The bridge mechanic is a crowd pleaser. I’ve never seen it engaged without everyone at the table breaking into grins. And that’s great, because it’s not only a testament to what you can accomplish with a clever marriage of mechanics and components, but it’s also one of those rare fantastic game designs in which people are happy when they’re losing. It’s such a delight to see your hero flung down into the river and his bag — nay, his satchel — of jewels spill into a whirlpool that you don’t really care that you’re going to have to march back through the jungle, climb back up the mountain, and cross the bridge all over again.
But therein is the problem, because Forbidden Bridge is a broken game. People fall from the bridge often enough that the designers knew they couldn’t just say the fall killed you. Player elimination is generally frowned upon in game design these days, and here’s a prime instance of that decision making complete sense. If the fall were considered fatal, I can guarantee that 99% of the time, Forbidden Bridge would end with everyone’s demise. And instead of imposing some other restriction, like saying you’re “stunned” or “recovering” for a few turns when you fall, which would be on the complicated end for this kids’ game, as soon as you fall you can jump right back up and get back to adventuring. Oh, and if your jewel didn’t land in the river, you can just waltz right over and pick it up.
That’s right — this means that falling off the bridge is often beneficial. What’s more, while the rules say that you must always be walking towards a jewel (which indicates to me that the designers were at least aware of this problem, since it means you can’t just mill around in the jungle below waiting for someone to fall), often the person who gets his first jewel back to his raft can just walk over to the jungle and pick up his second. As I said, it’s not a very good game.
Still, when I sat down with my wife and two of my friends to play it, we had a grand time. Here’s the proof:
We shouted “Forbidden!” each time we engaged the bridge because it was wildly fun, and because once we did it the first time we couldn’t stop. As always, the bridge itself was the highlight. At times we almost forgot that we were playing a roll-and-move game.
Forbidden Bridge taught me something about board games, way back as a kid. I only played it a few times, then never really bothered with it again — at least, not the game portion. Instead, I used the bridge as a setting for epic battles. I’d run toy soldiers across it, one side defending against a superior force that was hurled from the bridge time and time again. It was possibly the best warzone I ever owned. Again last week, once the game was over, we had as much fun setting up our explorers with jewels in their packs and spilling them over the edges. We did this for a lot longer than it would be adult to admit.

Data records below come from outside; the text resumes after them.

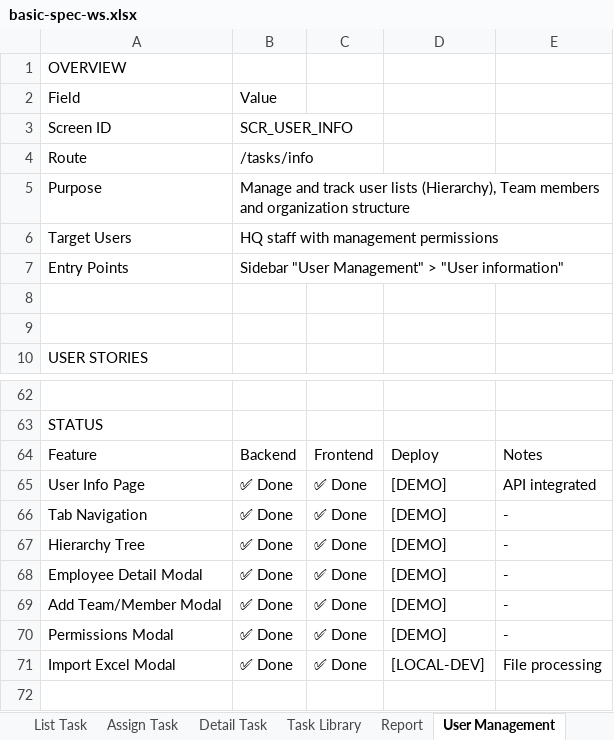
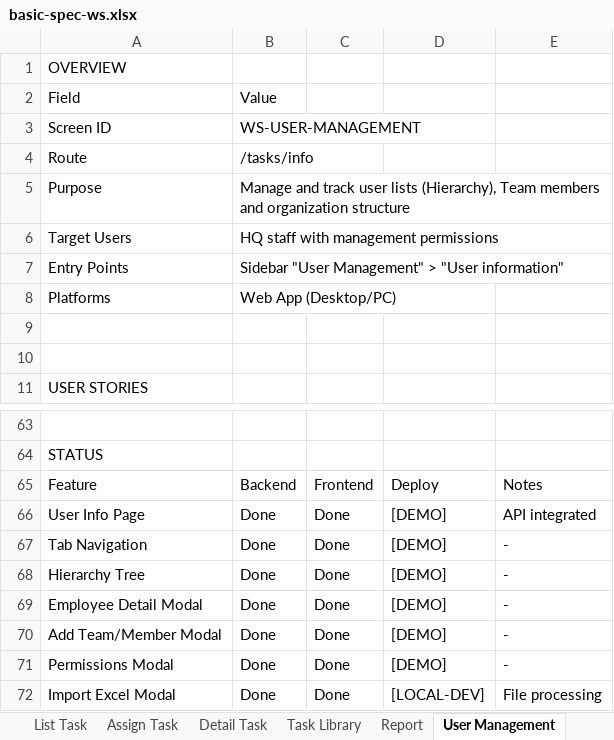
Before and after one commit to legiatuangtvt-droid/aoisora, an Excel workbook: docs/basic-spec-ws.xlsx, sheet User Management, drawn as a sheet; only a part is shown, gaps mark what is left out; values as stored, in another font and other column widths than the file's, no borders; addresses are those after the commit; the diff names each change by its address in the sheet, - before the commit and + after, or states it on an @@ line.

```diff
--- a/docs/basic-spec-ws.xlsx (sheet User Management)
+++ b/docs/basic-spec-ws.xlsx (sheet User Management)
-B3: SCR_USER_INFO
+B3: WS-USER-MANAGEMENT
+row 8: Platforms | Web App (Desktop/PC)
-B66:B72: ✅ Done
+B66:B72: Done
-C66:C72: ✅ Done
+C66:C72: Done
```
Also changed, not shown: sheet Login, sheet List Task, sheet Detail Task, sheet Report, sheet Task Library, sheet Assign Task, 1 other file.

Risk taught me that board games are about company. Forbidden Bridge taught me that they’re just as much about their wonderful components, and that a lot can be forgiven when something drips theme and prettiness.
Next time, I’ll finally play a good game. Well. Good-ish.